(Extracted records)
# # # # # # #

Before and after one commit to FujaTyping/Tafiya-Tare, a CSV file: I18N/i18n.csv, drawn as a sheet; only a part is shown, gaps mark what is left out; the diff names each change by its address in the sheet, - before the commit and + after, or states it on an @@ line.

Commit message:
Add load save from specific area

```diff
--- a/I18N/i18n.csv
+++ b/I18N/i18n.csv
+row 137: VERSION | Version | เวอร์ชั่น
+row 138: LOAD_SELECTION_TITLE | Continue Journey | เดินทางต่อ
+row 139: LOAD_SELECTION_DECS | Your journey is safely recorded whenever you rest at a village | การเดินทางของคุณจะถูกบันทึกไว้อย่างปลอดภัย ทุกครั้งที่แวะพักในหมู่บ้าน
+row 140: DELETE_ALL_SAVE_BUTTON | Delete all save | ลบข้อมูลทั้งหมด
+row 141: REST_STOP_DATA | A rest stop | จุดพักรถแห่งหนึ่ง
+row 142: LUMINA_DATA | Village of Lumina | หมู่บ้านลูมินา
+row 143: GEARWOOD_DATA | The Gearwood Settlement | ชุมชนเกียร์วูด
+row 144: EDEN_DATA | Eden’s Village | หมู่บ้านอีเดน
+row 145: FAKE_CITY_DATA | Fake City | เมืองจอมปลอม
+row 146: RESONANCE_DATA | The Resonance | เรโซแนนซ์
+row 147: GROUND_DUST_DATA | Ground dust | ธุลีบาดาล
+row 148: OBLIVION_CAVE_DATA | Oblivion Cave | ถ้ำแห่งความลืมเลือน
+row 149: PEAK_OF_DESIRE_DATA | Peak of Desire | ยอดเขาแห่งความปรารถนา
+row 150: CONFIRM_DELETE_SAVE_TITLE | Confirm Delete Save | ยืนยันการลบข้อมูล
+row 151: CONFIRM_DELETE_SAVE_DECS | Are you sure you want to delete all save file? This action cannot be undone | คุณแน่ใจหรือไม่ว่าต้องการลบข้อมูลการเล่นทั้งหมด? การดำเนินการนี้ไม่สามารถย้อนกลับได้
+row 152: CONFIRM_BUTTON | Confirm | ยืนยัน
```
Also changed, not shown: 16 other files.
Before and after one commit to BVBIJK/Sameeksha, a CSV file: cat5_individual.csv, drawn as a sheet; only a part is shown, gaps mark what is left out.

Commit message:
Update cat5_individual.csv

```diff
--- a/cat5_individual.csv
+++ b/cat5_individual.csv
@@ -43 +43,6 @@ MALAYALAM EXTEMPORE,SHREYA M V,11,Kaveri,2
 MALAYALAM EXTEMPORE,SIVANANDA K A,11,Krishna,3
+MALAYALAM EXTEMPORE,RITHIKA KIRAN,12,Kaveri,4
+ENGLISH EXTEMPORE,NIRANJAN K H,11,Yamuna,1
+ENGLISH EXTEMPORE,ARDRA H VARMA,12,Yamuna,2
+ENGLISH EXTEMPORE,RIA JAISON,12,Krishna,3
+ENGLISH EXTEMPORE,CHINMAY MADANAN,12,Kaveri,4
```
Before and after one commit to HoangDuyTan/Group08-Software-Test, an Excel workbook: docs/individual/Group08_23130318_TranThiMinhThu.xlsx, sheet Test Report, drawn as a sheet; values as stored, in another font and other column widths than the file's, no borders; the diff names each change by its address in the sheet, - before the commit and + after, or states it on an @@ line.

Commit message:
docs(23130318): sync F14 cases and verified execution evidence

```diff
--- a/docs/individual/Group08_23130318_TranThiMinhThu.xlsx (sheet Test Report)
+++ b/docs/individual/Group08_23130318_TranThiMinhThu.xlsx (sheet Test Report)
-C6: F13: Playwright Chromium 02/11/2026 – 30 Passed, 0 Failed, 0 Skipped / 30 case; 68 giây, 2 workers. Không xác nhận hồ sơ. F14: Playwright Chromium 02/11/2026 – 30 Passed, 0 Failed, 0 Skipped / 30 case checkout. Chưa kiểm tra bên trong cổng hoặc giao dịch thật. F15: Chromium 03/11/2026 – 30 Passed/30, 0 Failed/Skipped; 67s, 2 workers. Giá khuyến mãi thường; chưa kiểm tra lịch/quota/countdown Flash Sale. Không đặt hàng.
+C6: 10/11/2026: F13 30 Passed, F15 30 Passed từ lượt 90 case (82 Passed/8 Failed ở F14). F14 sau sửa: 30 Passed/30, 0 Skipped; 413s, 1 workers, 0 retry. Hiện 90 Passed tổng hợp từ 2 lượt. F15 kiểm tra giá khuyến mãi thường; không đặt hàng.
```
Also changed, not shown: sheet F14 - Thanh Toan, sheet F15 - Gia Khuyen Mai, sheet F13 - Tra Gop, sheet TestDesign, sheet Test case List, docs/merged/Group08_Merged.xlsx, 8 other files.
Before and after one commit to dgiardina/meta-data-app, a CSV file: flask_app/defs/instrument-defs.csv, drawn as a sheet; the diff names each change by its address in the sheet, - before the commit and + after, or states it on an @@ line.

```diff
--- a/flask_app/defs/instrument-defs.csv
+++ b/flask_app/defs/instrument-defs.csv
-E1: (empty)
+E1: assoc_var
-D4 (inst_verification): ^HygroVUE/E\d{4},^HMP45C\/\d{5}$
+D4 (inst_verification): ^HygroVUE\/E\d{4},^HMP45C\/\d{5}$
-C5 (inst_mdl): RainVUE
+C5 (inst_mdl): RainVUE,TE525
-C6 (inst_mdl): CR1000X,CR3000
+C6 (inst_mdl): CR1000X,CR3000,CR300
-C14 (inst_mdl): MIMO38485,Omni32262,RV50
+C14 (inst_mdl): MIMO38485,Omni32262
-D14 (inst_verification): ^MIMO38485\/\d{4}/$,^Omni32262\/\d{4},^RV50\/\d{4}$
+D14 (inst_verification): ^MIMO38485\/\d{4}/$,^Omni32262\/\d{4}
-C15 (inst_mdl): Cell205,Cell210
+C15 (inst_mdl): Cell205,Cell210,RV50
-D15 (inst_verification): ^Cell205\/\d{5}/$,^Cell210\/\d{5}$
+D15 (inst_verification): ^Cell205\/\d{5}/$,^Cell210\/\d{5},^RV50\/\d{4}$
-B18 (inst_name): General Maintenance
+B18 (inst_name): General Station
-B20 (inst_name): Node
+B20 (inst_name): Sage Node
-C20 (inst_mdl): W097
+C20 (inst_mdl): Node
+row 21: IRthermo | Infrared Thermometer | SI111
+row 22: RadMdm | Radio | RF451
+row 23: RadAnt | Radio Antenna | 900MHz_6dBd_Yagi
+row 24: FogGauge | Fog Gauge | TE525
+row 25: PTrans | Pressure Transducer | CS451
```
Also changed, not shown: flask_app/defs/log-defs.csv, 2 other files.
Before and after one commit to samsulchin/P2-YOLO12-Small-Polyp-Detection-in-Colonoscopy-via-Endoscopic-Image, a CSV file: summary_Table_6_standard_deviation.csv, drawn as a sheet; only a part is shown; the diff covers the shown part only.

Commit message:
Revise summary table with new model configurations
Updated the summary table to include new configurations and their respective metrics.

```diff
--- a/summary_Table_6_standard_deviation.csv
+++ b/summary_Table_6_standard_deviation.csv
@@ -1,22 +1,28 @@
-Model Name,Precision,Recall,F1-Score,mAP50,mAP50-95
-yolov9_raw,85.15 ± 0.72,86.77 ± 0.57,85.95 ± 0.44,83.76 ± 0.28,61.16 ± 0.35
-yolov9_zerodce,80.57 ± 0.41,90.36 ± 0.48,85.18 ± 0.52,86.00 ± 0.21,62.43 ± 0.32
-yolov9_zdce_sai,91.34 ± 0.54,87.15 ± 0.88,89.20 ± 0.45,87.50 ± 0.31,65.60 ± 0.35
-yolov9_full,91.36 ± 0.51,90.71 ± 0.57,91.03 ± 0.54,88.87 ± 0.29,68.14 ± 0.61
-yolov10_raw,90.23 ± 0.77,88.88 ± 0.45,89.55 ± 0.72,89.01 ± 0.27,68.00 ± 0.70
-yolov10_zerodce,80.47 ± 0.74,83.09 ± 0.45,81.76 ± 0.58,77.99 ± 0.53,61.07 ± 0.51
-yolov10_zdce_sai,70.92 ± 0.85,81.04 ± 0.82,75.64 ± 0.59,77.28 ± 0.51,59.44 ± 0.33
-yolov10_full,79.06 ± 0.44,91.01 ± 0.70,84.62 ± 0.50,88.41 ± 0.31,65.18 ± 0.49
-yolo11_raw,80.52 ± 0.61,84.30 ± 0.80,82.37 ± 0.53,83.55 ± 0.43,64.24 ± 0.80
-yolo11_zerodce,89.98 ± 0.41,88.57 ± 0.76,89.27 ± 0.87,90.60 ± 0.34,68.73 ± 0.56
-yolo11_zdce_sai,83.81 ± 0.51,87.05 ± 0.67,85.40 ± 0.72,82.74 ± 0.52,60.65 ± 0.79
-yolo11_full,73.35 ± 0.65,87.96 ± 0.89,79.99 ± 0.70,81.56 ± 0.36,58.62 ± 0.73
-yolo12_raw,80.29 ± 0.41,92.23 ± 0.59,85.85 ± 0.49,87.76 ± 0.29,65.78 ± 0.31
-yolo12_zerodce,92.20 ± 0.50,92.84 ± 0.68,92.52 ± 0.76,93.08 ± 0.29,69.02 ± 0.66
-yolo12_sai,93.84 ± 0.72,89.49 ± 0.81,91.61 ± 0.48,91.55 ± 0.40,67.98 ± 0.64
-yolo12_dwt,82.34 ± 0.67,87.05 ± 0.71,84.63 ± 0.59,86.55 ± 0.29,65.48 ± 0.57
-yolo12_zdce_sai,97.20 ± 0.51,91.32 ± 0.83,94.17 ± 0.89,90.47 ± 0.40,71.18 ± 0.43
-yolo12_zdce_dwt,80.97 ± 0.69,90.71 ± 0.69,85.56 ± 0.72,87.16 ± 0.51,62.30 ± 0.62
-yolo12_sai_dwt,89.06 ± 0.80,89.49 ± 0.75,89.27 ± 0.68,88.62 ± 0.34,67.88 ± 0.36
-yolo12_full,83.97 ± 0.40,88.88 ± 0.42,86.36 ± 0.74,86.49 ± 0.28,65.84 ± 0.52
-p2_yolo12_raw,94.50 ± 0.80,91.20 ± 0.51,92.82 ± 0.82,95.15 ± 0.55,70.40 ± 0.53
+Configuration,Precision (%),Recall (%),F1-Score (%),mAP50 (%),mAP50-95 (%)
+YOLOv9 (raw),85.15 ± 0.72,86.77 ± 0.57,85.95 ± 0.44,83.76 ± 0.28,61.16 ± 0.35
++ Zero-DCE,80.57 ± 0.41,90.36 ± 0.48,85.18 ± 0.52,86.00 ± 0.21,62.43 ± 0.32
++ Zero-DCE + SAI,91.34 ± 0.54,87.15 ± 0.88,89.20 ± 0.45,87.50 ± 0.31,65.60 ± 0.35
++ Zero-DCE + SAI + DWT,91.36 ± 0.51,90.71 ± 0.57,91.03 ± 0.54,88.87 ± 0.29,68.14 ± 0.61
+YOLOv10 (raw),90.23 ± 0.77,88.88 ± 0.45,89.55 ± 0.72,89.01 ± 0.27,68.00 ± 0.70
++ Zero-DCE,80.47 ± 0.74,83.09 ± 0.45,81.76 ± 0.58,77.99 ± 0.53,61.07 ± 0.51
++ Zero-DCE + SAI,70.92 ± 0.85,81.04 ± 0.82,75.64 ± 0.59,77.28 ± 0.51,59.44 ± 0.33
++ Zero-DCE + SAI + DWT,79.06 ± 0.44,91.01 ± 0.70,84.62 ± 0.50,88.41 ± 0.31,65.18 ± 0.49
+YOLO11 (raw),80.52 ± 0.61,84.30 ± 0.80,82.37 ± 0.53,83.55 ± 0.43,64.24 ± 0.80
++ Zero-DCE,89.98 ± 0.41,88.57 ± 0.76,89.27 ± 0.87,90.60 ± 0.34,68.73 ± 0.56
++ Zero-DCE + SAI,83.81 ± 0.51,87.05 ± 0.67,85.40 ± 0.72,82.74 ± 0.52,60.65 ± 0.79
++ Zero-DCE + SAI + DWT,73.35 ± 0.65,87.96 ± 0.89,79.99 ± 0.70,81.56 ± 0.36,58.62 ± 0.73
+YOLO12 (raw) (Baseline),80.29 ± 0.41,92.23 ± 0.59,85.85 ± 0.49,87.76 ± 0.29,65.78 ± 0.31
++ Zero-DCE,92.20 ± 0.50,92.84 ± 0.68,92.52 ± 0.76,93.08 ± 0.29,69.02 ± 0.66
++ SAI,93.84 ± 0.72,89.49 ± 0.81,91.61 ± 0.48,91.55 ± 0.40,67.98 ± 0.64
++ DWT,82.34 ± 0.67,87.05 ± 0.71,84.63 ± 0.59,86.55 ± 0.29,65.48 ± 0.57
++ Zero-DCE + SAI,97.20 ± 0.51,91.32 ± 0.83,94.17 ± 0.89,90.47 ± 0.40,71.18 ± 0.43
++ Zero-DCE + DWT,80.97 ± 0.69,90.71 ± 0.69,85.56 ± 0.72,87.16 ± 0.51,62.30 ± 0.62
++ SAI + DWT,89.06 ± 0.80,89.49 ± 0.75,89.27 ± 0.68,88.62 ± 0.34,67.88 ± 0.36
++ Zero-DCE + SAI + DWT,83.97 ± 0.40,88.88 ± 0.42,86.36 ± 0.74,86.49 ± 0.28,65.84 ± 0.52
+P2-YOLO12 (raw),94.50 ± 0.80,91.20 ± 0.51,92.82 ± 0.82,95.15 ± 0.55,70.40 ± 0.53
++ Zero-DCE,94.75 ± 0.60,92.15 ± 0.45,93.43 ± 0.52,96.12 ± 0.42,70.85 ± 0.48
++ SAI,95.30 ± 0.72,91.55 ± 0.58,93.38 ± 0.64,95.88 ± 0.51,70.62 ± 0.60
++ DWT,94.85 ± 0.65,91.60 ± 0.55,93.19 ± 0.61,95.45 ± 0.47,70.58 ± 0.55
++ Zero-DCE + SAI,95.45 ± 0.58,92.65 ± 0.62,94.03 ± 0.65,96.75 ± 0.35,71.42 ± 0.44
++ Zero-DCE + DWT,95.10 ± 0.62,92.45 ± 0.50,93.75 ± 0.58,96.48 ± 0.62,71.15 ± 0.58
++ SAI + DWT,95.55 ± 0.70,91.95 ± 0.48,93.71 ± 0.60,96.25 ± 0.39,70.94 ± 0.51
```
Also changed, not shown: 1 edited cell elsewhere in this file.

# # # # # # #

Your goal:
Look through the entries above. Extract each line with the word "only".

Your response:
Before and after one commit to FujaTyping/Tafiya-Tare, a CSV file: I18N/i18n.csv, drawn as a sheet; only a part is shown, gaps mark what is left out; the diff names each change by its address in the sheet, - before the commit and + after, or states it on an @@ line.
Before and after one commit to BVBIJK/Sameeksha, a CSV file: cat5_individual.csv, drawn as a sheet; only a part is shown, gaps mark what is left out.
Before and after one commit to samsulchin/P2-YOLO12-Small-Polyp-Detection-in-Colonoscopy-via-Endoscopic-Image, a CSV file: summary_Table_6_standard_deviation.csv, drawn as a sheet; only a part is shown; the diff covers the shown part only.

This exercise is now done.